[EXERCISE INSTRUCTIONS]
Locate each line in the records containing "slider". Copy it.

START DATA TO USE

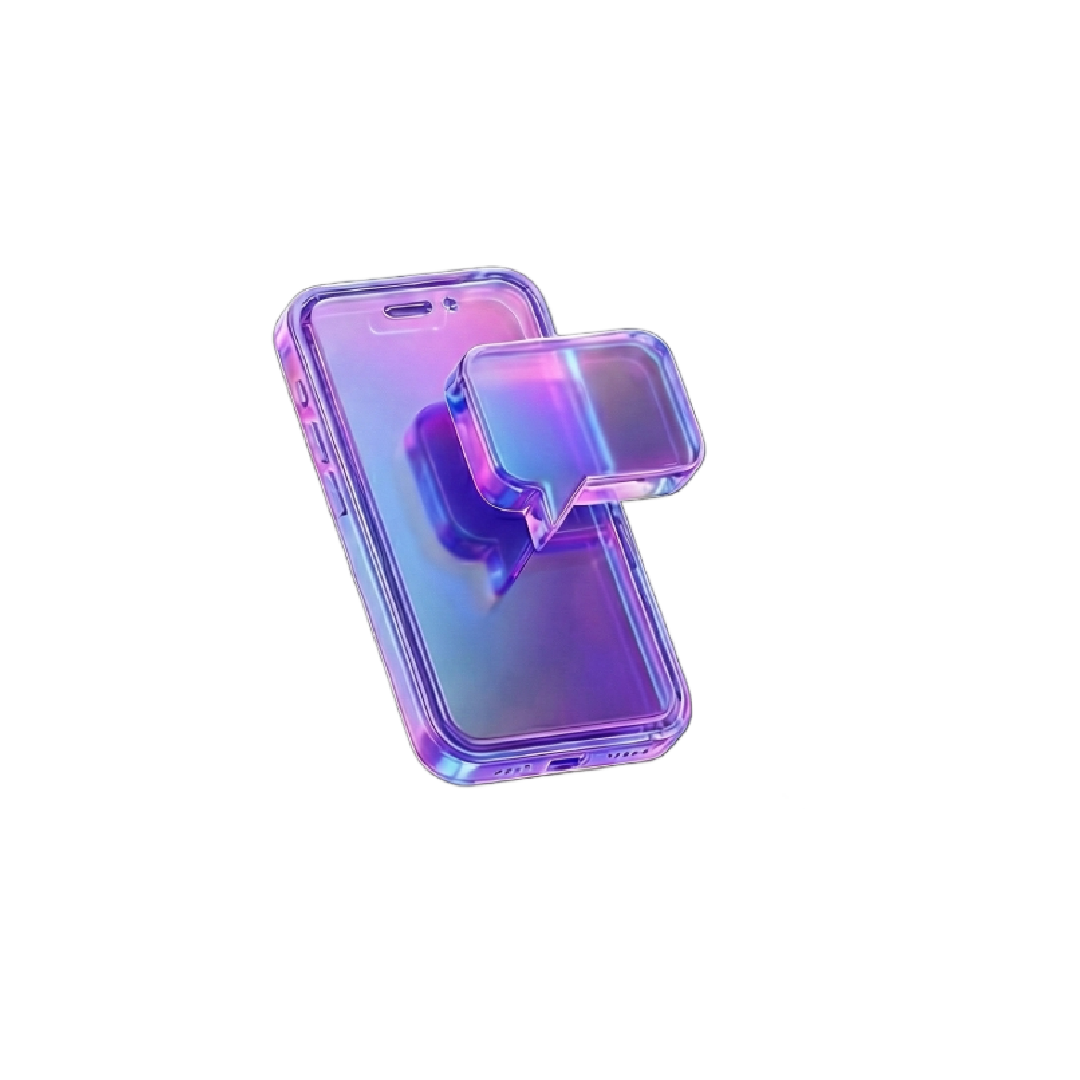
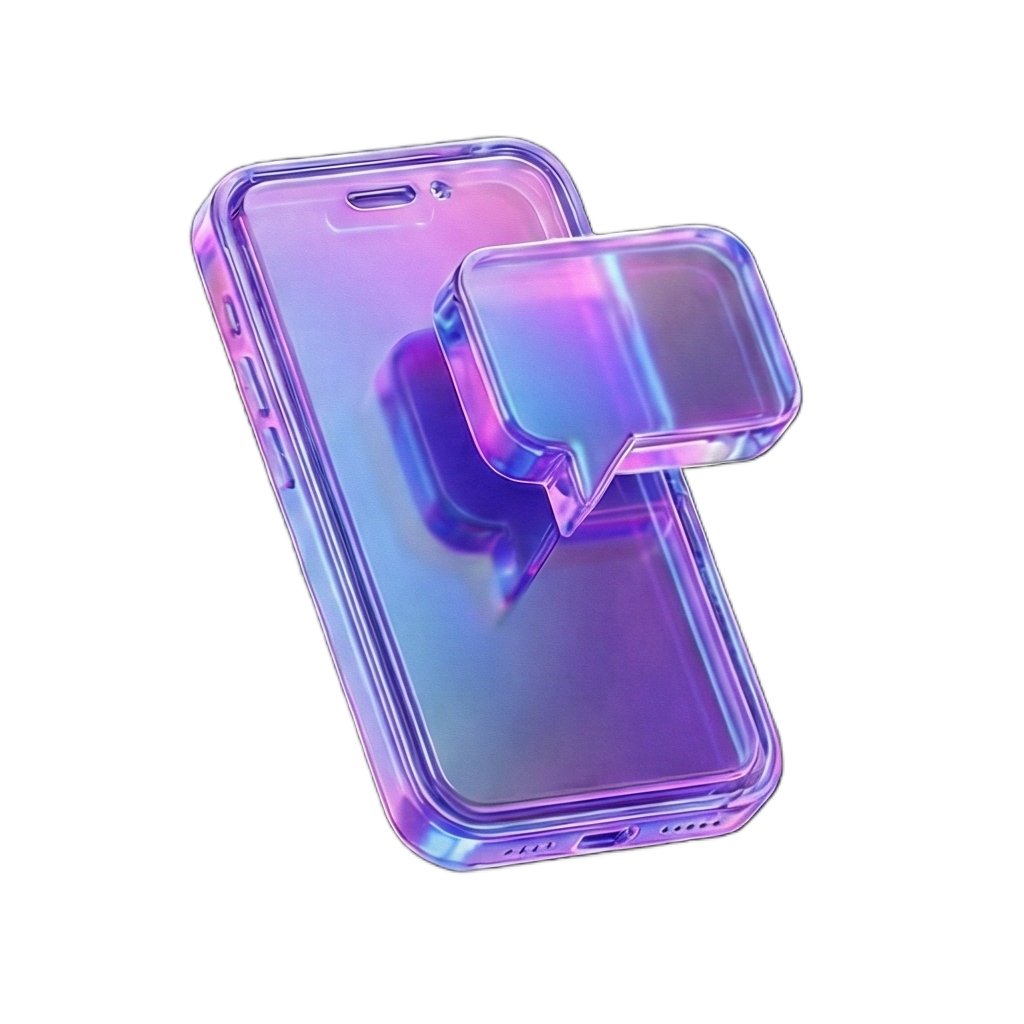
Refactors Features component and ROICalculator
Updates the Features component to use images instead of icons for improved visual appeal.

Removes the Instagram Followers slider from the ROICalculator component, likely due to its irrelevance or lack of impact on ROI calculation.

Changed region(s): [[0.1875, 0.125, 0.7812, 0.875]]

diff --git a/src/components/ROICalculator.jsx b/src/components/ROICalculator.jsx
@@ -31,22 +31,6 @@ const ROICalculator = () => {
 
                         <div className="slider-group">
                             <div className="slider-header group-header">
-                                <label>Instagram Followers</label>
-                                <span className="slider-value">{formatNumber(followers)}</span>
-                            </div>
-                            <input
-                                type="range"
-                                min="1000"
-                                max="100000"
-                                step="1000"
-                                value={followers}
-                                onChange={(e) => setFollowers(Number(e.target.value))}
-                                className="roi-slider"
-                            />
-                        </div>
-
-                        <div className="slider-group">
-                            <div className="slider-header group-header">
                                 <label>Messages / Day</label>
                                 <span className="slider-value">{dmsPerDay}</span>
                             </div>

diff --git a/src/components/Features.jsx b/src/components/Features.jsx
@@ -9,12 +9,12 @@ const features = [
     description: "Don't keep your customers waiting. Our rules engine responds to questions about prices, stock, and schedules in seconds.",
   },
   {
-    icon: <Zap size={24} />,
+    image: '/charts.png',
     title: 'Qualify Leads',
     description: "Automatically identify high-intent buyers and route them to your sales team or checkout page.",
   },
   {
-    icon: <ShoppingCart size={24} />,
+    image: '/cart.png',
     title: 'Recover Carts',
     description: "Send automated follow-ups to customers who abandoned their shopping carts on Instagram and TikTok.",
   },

END DATA TO USE

[RESULT BELOW]
Removes the Instagram Followers slider from the ROICalculator component, likely due to its irrelevance or lack of impact on ROI calculation.
                         <div className="slider-group">
                             <div className="slider-header group-header">
-                                <span className="slider-value">{formatNumber(followers)}</span>
-                                className="roi-slider"
-                        <div className="slider-group">
-                            <div className="slider-header group-header">
                                 <span className="slider-value">{dmsPerDay}</span>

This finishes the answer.